Captain James Cook          Treaty of Waitangi   New Zealand Wars   
Monroe Doctrine              Spanish-American War         American-Philippino war
Russ0-Japanese war         Maji Maji rebellion    Joseph Gobineau
Charles Darwin – Origin of Species         Indian National Congress


  • OGT Objectives
    • History:  Students use materials drawn from the diversity of human experience to analyze and interpret significant events, patterns and themes in the history of Ohio, the United States and the world.
    • Benchmark C: Analyze the reasons that countries gained control of territory through imperialism and the impact on people living in the territory that was controlled
    • Describe the political, economic and social roots of imperialism.
    • Analyze the perspectives of the colonizers and the colonized concerning:
      • Indigenous language
      • Natural resources
      • Labor
      • Political systems
      • Religion.
    • Explain the global impact of imperialism including
      • Modernization of Japan;
      • Political and social reform in China;
      • Exploitation of African resources.

  • People in Societies: Students use knowledge of perspectives, practices and products of cultural, ethnic and social groups to analyze the impact of their commonality and diversity within local, national, regional and global settings.
    • Benchmark B: Analyze the consequences of oppression, discrimination and conflict between cultures.
    • Analyze the results of political, economic, and social oppression and the violation of human rights including: a. The exploitation of indigenous peoples;
    • Geography:  Students use knowledge of geographic locations, patterns and processes to show the interrelationship between the physical environment and human activity, and to explain the interactions that occur in an increasingly interdependent world.
    • Benchmark A: Analyze the cultural, physical, economic and political characteristics that define regions and describe reasons that regions change over time.
  • Explain how differing points of view play a role in conflicts over territory and resources.

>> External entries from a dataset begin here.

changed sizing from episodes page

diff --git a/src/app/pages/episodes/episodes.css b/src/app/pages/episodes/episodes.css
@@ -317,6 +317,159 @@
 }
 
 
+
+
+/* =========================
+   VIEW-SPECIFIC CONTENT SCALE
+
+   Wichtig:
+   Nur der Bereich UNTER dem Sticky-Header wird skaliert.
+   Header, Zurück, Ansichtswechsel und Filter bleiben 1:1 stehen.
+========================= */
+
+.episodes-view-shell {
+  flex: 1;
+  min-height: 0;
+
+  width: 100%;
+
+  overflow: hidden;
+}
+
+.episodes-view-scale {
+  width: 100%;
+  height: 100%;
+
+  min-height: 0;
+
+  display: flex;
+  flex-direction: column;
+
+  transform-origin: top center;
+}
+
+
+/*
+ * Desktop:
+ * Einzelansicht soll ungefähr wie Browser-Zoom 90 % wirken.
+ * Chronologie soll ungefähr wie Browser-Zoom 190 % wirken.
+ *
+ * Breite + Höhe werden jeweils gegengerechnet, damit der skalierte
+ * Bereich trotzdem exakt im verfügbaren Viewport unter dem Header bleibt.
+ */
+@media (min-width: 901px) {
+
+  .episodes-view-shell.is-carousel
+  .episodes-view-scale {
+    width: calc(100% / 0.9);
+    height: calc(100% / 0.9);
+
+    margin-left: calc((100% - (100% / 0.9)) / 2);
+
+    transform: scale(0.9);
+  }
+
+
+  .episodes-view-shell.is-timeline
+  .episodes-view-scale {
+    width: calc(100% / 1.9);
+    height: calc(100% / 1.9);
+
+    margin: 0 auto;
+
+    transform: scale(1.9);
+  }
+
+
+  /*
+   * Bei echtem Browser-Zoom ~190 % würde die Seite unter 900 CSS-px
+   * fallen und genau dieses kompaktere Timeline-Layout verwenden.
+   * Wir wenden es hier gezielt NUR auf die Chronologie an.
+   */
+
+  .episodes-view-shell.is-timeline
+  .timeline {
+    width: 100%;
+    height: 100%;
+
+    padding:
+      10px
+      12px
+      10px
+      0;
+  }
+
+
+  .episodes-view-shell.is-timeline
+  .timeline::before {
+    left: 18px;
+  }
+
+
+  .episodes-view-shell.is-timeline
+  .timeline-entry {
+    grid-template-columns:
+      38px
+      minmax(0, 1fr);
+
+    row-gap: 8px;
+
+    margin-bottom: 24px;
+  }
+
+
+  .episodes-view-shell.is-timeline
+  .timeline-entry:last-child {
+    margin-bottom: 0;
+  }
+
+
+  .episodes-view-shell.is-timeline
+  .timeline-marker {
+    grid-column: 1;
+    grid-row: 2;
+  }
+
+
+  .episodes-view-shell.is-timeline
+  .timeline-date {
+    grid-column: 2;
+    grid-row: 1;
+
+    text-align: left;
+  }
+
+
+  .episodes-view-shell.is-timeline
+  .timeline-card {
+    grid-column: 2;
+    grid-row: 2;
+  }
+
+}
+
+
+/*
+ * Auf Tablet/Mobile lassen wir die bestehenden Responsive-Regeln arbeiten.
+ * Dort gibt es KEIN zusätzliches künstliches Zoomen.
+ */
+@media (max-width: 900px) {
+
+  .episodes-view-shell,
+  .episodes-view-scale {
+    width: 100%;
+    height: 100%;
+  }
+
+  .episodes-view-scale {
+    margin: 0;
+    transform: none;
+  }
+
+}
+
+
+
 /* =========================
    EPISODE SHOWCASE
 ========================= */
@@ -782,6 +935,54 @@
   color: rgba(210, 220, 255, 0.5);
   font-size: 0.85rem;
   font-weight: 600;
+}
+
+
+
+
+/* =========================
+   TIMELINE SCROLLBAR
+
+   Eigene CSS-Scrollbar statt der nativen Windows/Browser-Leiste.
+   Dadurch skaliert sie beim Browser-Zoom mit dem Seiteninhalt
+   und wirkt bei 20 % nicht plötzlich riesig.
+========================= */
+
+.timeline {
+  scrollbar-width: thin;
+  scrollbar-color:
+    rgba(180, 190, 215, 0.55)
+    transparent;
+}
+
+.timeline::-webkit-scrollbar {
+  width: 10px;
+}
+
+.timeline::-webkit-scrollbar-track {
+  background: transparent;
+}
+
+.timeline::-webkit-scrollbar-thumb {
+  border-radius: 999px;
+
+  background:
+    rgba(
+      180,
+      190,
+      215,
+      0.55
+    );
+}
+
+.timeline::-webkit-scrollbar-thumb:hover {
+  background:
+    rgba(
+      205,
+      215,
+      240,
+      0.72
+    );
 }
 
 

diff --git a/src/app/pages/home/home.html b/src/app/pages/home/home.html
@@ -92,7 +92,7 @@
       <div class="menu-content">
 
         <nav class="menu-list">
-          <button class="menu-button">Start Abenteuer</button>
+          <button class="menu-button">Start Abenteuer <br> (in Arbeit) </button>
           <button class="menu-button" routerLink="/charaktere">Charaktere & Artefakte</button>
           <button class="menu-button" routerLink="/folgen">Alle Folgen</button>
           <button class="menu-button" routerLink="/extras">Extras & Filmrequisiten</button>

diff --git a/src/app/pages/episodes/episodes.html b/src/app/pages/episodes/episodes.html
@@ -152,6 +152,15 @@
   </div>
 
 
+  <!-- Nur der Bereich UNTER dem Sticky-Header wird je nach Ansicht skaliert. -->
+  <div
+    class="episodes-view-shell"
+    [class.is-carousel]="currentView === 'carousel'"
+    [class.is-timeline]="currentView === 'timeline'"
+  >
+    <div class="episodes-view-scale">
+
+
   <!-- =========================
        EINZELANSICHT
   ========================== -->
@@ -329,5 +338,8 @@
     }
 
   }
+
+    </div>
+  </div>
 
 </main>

Economics:  Students use economic reasoning skills and knowledge of major economic concepts, issues and systems in order to make informed choices as producers, consumers, savers, investors, workers and citizens in an interdependent world.
Benchmark B: Explain how the U.S. government provides public services, redistributes income, regulates economic activity, and promotes economic growth and stability.
4.         Analyze the economic costs and benefits of protectionism, tariffs,
quotas and blockades on international trade.
III.         Questions (20)
1. Who said, “We are the finest race in the world and the more of the world we inhabit, the better it is for the human race”?
2. The Suez Canal was essential for
3. The battle of Omdurman
4. In 1824, Thomas Stamford Raffles founded the port of
5. Between 1859 and 1893 , Vietnam, Cambodia, and Laos all fell under the control of
6. The Berlin Conference (purpose)
7. “Concessionary companies” refers to a system of colonial rule that employed
8. New South Wales was originally settled by about one thousand people, most convicted criminals,
9. Which matching of imperial power and colony is not correct?
10. The Monroe Doctrine
11. After the overthrow of Queen Lili’uokalani in 1893, the United States took over
12. Emilio Aguinaldo led an uprising in
13. The “Roosevelt Corollary” strengthened U.S. military and economic claims in which area of the world?
14. Japan became a major imperial power after its victory in the
15. In the nineteenth century, the majority of indentured laborers came from
16. The Maji Maji rebellion occurred in
17. Count Joseph Arthur de Gobineau viewed Europeans as
18. The social Darwinists believed that
19. In regard to imperialism, the Japanese and Americans
20. In 1916 the Indian National Congress
IV.          Essays (15)
1.When Rudyard Kipling suggested that Americans “Take up the White Man’s Burden,” what did he mean? How does this phrase express the goals of imperialism? Did the Americans have to be encouraged to become imperialistic?
2. Compare and contrast European imperialism in central and Southeast Asia, Africa, and Oceania. Where there any fundamental differences that would influence later history?
3. Examine the racist beliefs that played such a central role in European imperialism. How did racism justify imperialism and also inspire it? (Use specific examples in society)